TASK PROMPT = Reproduce the data below exactly as written. Pictures do not belong in the copy.

EXTRACTED DATA =
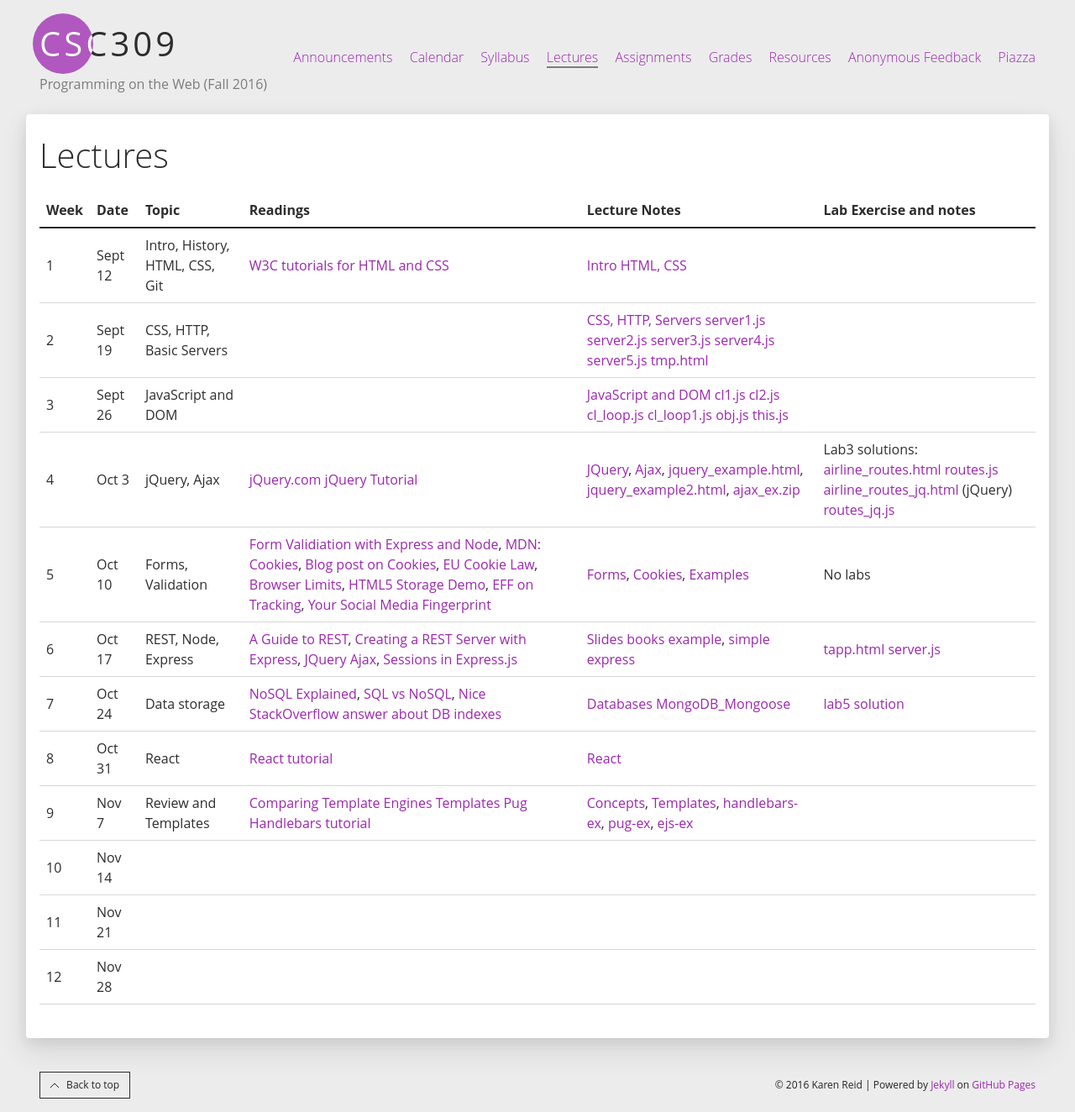
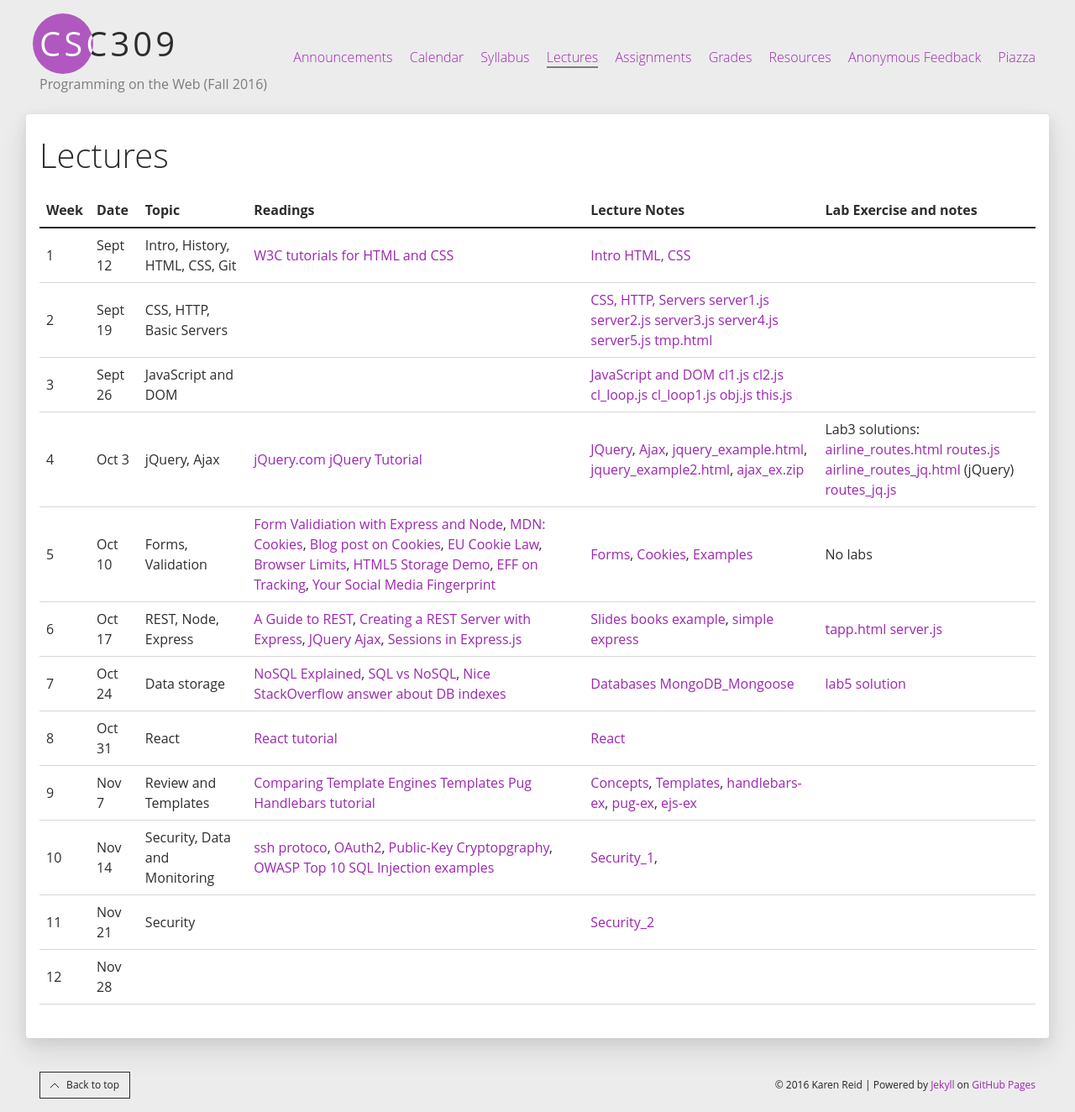
Before and after one commit to nigef/CSC309-Fall-2016.github.io, a Jekyll site: the page built from lectures.md, in a window 1280 px wide. Shown: the whole page at 84% size. Built offline with Jekyll 4.4.1, drawn with Linux system fonts in a browser that asks for light colours.

Commit message:
adding notes

```diff
--- a/lectures.md
+++ b/lectures.md
@@ -186,18 +186,26 @@ permalink: /lectures/
     <tr>
       <td>10</td>
       <td>Nov 14</td>
-      <td></td>
-      <td></td>
-      <td></td>
+      <td>Security, Data and Monitoring</td>
+      <td>
+          <a href="https://www.digitalocean.com/community/tutorials/understanding-the-ssh-encryption-and-connection-process">ssh protoco</a>,
+          <a href="https://www.digitalocean.com/community/tutorials/an-introduction-to-oauth-2">OAuth2</a>,
+          <a href="https://access.redhat.com/documentation/en-US/Red_Hat_Certificate_System/8.1/html/Deploy_and_Install_Guide/Introduction_to_Public_Key_Cryptography.html">Public-Key Cryptopgraphy</a>,
+          <a href="https://storage.googleapis.com/google-code-archive-downloads/v2/code.google.com/owasptop10/OWASP%20Top%2010%20-%202013.pdf">OWASP Top 10</a>
+          <a href="https://www.owasp.org/index.php/SQL_Injection_Prevention_Cheat_Sheet">SQL Injection examples</a>
+      </td>
+      <td><a href="/lectures/w10/Security.pdf">Security_1</a>,
+
+      </td>
       <td></td>
     </tr>
 
     <tr>
       <td>11</td>
       <td>Nov 21</td>
+      <td>Security </td>
       <td></td>
-      <td></td>
-      <td></td>
+      <td><a href="/lectures/w11/Security2.pdf">Security_2</a></td>
       <td></td>
     </tr>
 
```
Also changed, not shown: 2 other files.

WORKED SOLUTION =
Before and after one commit to nigef/CSC309-Fall-2016.github.io, a Jekyll site: the page built from lectures.md, in a window 1280 px wide. Shown: the whole page at 84% size. Built offline with Jekyll 4.4.1, drawn with Linux system fonts in a browser that asks for light colours.

Commit message:
adding notes

```diff
--- a/lectures.md
+++ b/lectures.md
@@ -186,18 +186,26 @@ permalink: /lectures/
     <tr>
       <td>10</td>
       <td>Nov 14</td>
-      <td></td>
-      <td></td>
-      <td></td>
+      <td>Security, Data and Monitoring</td>
+      <td>
+          <a href="https://www.digitalocean.com/community/tutorials/understanding-the-ssh-encryption-and-connection-process">ssh protoco</a>,
+          <a href="https://www.digitalocean.com/community/tutorials/an-introduction-to-oauth-2">OAuth2</a>,
+          <a href="https://access.redhat.com/documentation/en-US/Red_Hat_Certificate_System/8.1/html/Deploy_and_Install_Guide/Introduction_to_Public_Key_Cryptography.html">Public-Key Cryptopgraphy</a>,
+          <a href="https://storage.googleapis.com/google-code-archive-downloads/v2/code.google.com/owasptop10/OWASP%20Top%2010%20-%202013.pdf">OWASP Top 10</a>
+          <a href="https://www.owasp.org/index.php/SQL_Injection_Prevention_Cheat_Sheet">SQL Injection examples</a>
+      </td>
+      <td><a href="/lectures/w10/Security.pdf">Security_1</a>,
+
+      </td>
       <td></td>
     </tr>
 
     <tr>
       <td>11</td>
       <td>Nov 21</td>
+      <td>Security </td>
       <td></td>
-      <td></td>
-      <td></td>
+      <td><a href="/lectures/w11/Security2.pdf">Security_2</a></td>
       <td></td>
     </tr>
 
```
Also changed, not shown: 2 other files.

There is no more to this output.